Los Angeles- The Coyote Trip Travel Guide
A world away from its cousins of New York, DC or Boston on the East Coast, the city of angels has a long-held appeal with both residents and visitors alike. Whether it’s the surf-before-work attitude, powerhouse economy, movie star lifestyle or year-round sunshine which draws people here, this city is sure to provide something for everyone. It’s a part of our quite a few of our tours including California Calling trip, West Coast Adventure and The Full Coyote.
Incredibly, indigenous tribes have been living on the land where LA now sits since 8,000BC. Tribes like the Chumash and Tongva had been hunter gathers in the region for generations by the time Europeans arrived.
The first European presence first came in 1542, when the Portuguese sailor, Juan Rodriguez Cabrillo, explored the area, but it wasn’t until 1769 that the Spanish established an outpost here. Back then, the Spanish controlled Mexico and a growing number of European settlers were making their way North from Mexico to establish farms alongside the Porciúncula River, which is now the Los Angeles River.
By 1781, the settlement had grown and the Spanish Governor named it ‘El Pueblo de Nuestra Señora la Reina de los Ángeles de Porciúncula’ or “The Town of Our Lady the Queen of the Angels of Porciúncula.” A bit of a mouthful in any language so no wonder it was soon shortened to Los Angeles.
By 1821, Mexico had gained independence from Spain, meaning California was now all under the control of Mexico. That did not last for long though, as within 25 years the Mexican American War broke out, resulting in California being purchased by the United States.
Just a few years later, rich gold deposits were discovered in the Sacramento Valley, leading to the gold rush and a major migration of people to the area in hunt of riches – it was LA’s farms which kept them all fed.
A railway in 1881, then viaduct to supply water to the city in 1913, facilitated further development, and it was around this time that production houses started shooting movies in a small town near LA called ‘Hollywood’. Thomas Edison, who lived in New Jersey, owned most of the East Coast’s film patents, so movie makers were heading West to avoid his intellectual property claims.
The movie, agricultural and oil industries all thrived and by 1924, LA hit 1 million residents. Since then it has faced challenges of racial unrest, wild fires and earthquakes and secured it’s self as a West Coast powerhouse and home of America’s botoxed glamarati.
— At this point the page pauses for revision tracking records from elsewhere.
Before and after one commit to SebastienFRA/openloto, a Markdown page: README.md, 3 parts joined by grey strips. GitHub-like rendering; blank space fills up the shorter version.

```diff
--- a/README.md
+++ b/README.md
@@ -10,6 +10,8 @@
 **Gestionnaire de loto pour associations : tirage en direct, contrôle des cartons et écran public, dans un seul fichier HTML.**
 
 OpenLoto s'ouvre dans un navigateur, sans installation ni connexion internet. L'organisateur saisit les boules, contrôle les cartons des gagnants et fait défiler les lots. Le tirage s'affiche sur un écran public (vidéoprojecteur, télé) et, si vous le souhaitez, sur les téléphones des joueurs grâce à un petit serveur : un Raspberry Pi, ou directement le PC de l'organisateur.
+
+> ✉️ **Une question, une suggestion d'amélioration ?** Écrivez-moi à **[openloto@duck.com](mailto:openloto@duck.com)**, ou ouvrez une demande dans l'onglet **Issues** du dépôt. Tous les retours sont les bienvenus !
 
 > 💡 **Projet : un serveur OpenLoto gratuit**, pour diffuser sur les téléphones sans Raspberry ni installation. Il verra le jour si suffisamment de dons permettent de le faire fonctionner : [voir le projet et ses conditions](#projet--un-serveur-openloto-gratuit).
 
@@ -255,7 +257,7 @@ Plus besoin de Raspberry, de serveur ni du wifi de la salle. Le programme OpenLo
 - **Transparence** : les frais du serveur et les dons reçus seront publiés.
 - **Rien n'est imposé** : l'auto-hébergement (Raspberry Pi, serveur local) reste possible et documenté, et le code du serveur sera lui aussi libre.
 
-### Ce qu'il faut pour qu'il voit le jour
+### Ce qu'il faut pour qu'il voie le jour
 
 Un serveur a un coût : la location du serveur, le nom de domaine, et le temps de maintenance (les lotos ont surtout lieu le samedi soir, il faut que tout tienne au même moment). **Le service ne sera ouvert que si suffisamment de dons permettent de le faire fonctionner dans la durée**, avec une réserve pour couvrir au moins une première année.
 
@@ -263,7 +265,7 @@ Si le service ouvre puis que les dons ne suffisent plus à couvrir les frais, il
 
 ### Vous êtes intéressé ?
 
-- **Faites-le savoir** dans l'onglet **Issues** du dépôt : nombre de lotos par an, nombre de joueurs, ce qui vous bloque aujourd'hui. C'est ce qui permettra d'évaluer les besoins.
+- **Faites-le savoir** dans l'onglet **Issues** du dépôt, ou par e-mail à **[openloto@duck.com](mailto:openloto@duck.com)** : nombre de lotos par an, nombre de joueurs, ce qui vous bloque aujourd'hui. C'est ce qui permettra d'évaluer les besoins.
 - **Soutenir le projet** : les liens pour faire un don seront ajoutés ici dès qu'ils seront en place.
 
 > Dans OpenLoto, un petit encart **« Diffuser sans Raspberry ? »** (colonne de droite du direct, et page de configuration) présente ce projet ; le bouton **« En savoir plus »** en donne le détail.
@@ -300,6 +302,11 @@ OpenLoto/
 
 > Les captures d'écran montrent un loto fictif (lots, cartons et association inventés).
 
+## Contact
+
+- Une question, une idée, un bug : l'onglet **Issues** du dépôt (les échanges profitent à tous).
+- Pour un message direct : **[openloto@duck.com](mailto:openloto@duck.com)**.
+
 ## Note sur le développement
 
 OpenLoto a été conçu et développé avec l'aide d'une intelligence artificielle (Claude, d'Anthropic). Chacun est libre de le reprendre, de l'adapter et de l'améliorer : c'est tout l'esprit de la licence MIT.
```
- Wax up your surfboard and head to the beach. Joining a class is the best way for a beginner to ride the waves quickly and safely. The cheapest classes tend to be at Venice Beach, but if you are feeling fancy, why not head up to Santa Barbara and take a class there. With such a beautiful beach, it’s no wonder so many of the rich and famous choose to make Santa Barbara their home.
- Hike the Hollywood Sign – With a little planning and research, this can be one of the funnest ways to enjoy this incredible landmark. Most people uber up to a carpark near the sign and hike in from there. We recommend hitting it at sunset for the best views.
- Take a tour of the stars’ homes – tacky and brash, yes, but also a guilty pleasure guaranteed to keep you entertained for an afternoon whilst you poke your beaks into the drives and front gates of the glamarati, yes! It wouldn’t be LA without the celebs, but the celebs wouldn’t be there without the fans trying to get a glimpse of them, so don’t feel too bad
- LA is a very multicultural city, so be sure to try some of the varied food and drink options coming from all over the world, which make taste fusions to match the vibrant culture. Grab a Korean BBQ in K-town then sip on boba tea from YI Fang’s Taiwan Fruit Tea Store.
- No visit to LA is complete without a visit to a theme park and our team’s favourite is Universal Studios. If you’re pressed for time and can’t devote a full day to this, then with a fast pass, you can get through all the major attractions in a few hours. Be sure to do a tour of the studios where you’ll see the sets from some of your favourite movies and TV shows with a virtual tour guide. This guide’s gags are funny enough to rival even those of our adventure leaders on the Coyote Trip!
– LA alone has a bigger economy than Switzerland or Sweden.
– The Hollywood sign used to say Hollywoodland. The last 4 letters were removed in 1949.
– LA has had more than its fair share of Olympic glory, hosting the games in 1932, 1984 and is scheduled for a third time in 2028.
– Manage the traffic – yes, LA is notorious for its traffic, so go sightseeing by district to avoid darting all over the city, and never take the 405 – This notorious freeway running the length of the city is gridlocked day and night.
– Despite the guaranteed sunshine, it does get surprisingly cool in the evenings, remember a sweater if you plan to stay out into the evening.
– We wish we could say this about all regions where we run trips, but LA is a dream for vegan, vegetarian, gluten free or just about any other dietary requirement. Our personal favourite restaurant is the Mohawk Bend. Opposite the PETA headquarters in Echo Park, it serves up the best vegan pizza in town, complete with a cauliflower crust and washed down with one of their locally sourced craft ales.
Big Cities Destinations